Obama announced a new inter-agency working group to combat fraud in the oil markets on April 21, but some economists and experts believe the effort will have a very limited impact on gas prices. Commodities speculation is perfectly legal, and traders do not have to break the law in order to drive up prices.
Charles and David Koch, the owners of the country’s second-largest private corporation, are libertarians of long standing, who contend that government regulations, taxes and subsidies stifle individual initiative and hamper American competitiveness. In recent years, the Kochs have played an increasingly public role as financial angels for conservative causes, politicians and foundations.
What’s not so well-known is the activity of Koch Industries in the trenches in Washington, where a Center for Public Integrity examination of lobbying disclosure files and federal regulatory records reveals a lobbying steamroller for the company’s interests, at times in conflict with its public pose.
The money that Koch (pronounced “coke”) has spent on lobbying in Washington has soared in recent years, from $857,000 in 2004 to $20 million in 2008. The Kochs then spent another $20.5 million over the next two years to influence federal policy, as the company’s lobbyists and officials sought to mold, gut or kill more than 100 prospective bills or regulations. Continue reading here…
A helicopter crew and pollution investigators have been dispatched to Main Pass Block 41 in response to two calls to the National Response Center, the federal point of contact for reporting oil and chemical spills, said Paul Barnard, an operations controller for Coast Guard Sector New Orleans.
The first caller, around 11 a.m., described a sheen of about a half-mile long and a half-mile wide, he said.
About two hours later, another caller reported a much larger sheen — about 100 miles long — originating in the same area and spreading west to Cocodrie on Terrebonne Bay, Barnard said.
“We haven’t been able to verify that, and it would be very unlikely for an individual to be able to observe a 100-mile long sheen,” he said, adding inspection teams were en route around 3 p.m. to the site.
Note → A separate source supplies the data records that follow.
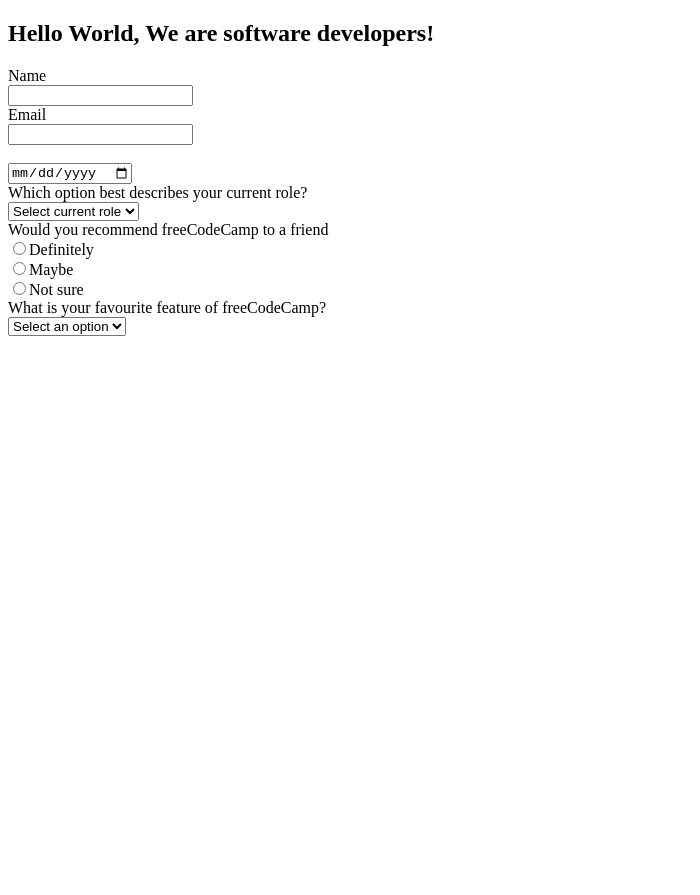
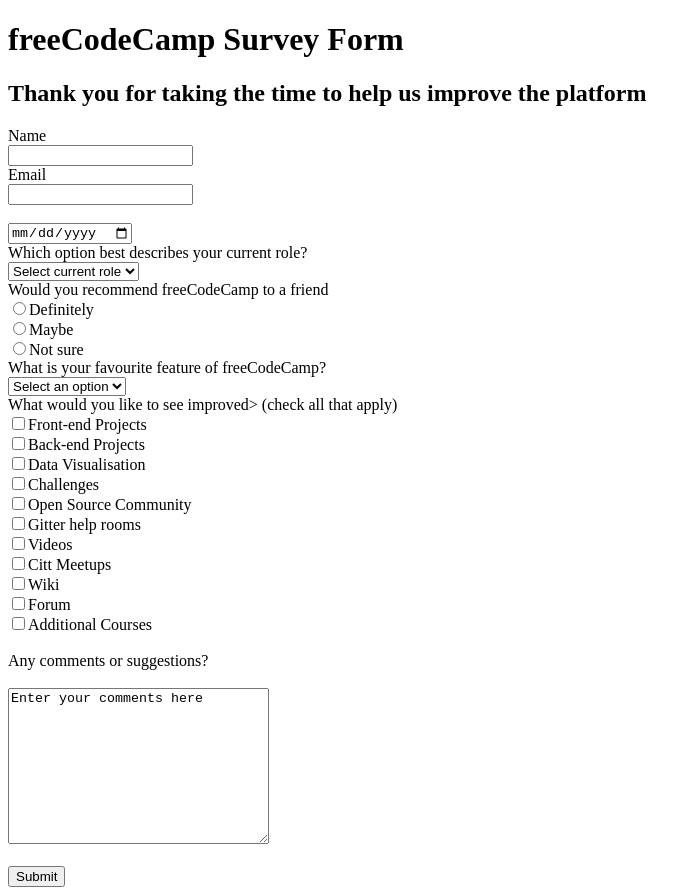
Before and after one commit to denscholar/Microverse-trial, a plain HTML site: page index.html in a window 1280 px wide. Shown: the whole page, without its empty margins (0-700 px from the left). Before the commit the page ends 800 px from the top, so only its background shows below. Drawn offline with Linux system fonts and the light colour scheme.

Commit message:
other html elements added to the index file

```diff
--- a/index.html
+++ b/index.html
@@ -7,7 +7,9 @@
     <title>Document</title>
 </head>
 <body>
-    <h2>Hello World, We are software developers!</h2>
+    <h1>freeCodeCamp Survey Form</h1>
+    <h2>Thank you for taking the time to help us improve the platform</h2>
+
     <div>
         <label for="name">Name</label><br>
         <input type="text" id = "name"><br>
@@ -37,6 +39,21 @@
             <option value="">Open Source</option>
             <option value="">Other</option>
         </select><br>
+        <label for="">What would you like to see improved> (check all that apply)</label><br>
+        <input type="checkbox" name="" id="">Front-end Projects<br>
+        <input type="checkbox" name="" id="">Back-end Projects<br>
+        <input type="checkbox" name="" id="">Data Visualisation<br>
+        <input type="checkbox" name="" id="">Challenges<br>
+        <input type="checkbox" name="" id="">Open Source Community<br>
+        <input type="checkbox" name="" id="">Gitter help rooms<br>
+        <input type="checkbox" name="" id="">Videos<br>
+        <input type="checkbox" name="" id="">Citt Meetups<br>
+        <input type="checkbox" name="" id="">Wiki<br>
+        <input type="checkbox" name="" id="">Forum<br>
+        <input type="checkbox" name="" id="">Additional Courses<br><br>
+        <label for="">Any comments or suggestions?</label><br><br>
+        <textarea name="" id="" cols="30" rows="10">Enter your comments here</textarea><br><br>
+        <button>Submit</button>
     </div>
 </body>
 </html>
```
Eileen Angelico of the federal Bureau of Ocean Energy, Management, Regulation and Enforcement, which oversees offshore oil and natural gas production, said late Saturday afternoon that her agency was awaiting Coast Guard confirmation of the nature of the sheen. The bureau had not received word from any operators in the gulf of a spill, she said.